* **ASSIGNED TASK**
Would you write out the full listing exactly, without any pictures?

*****

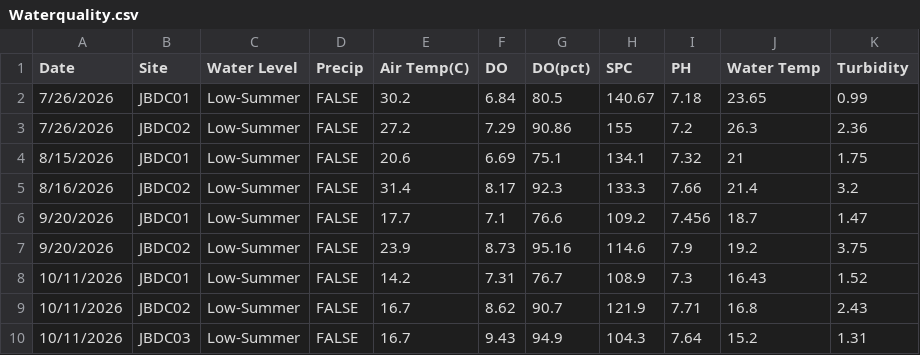
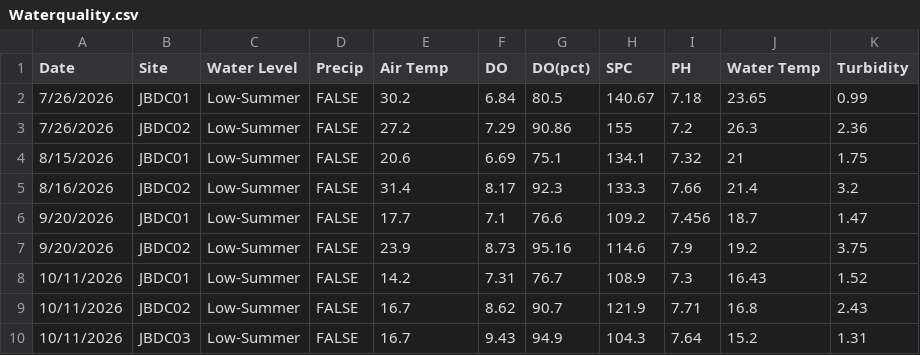
Before and after one commit to inweather1ng/Jayan-Bandhu-s-Water-Quality-Eagle-Project, a CSV file: Waterquality.csv, drawn as a sheet.

Commit message:
Update Waterquality.csv

```diff
--- a/Waterquality.csv
+++ b/Waterquality.csv
@@ -1,2 +1,2 @@
-Date,Site,Water Level,Precip,Air Temp(C),DO,DO(pct),SPC,PH,Water Temp,Turbidity
+Date,Site,Water Level,Precip,Air Temp,DO,DO(pct),SPC,PH,Water Temp,Turbidity
 7/26/2026,JBDC01,Low-Summer,FALSE,30.2,6.84,80.5,140.67,7.18,23.65,0.99
```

*****

* **TASK RESULT**
Before and after one commit to inweather1ng/Jayan-Bandhu-s-Water-Quality-Eagle-Project, a CSV file: Waterquality.csv, drawn as a sheet.

Commit message:
Update Waterquality.csv

```diff
--- a/Waterquality.csv
+++ b/Waterquality.csv
@@ -1,2 +1,2 @@
-Date,Site,Water Level,Precip,Air Temp(C),DO,DO(pct),SPC,PH,Water Temp,Turbidity
+Date,Site,Water Level,Precip,Air Temp,DO,DO(pct),SPC,PH,Water Temp,Turbidity
 7/26/2026,JBDC01,Low-Summer,FALSE,30.2,6.84,80.5,140.67,7.18,23.65,0.99
```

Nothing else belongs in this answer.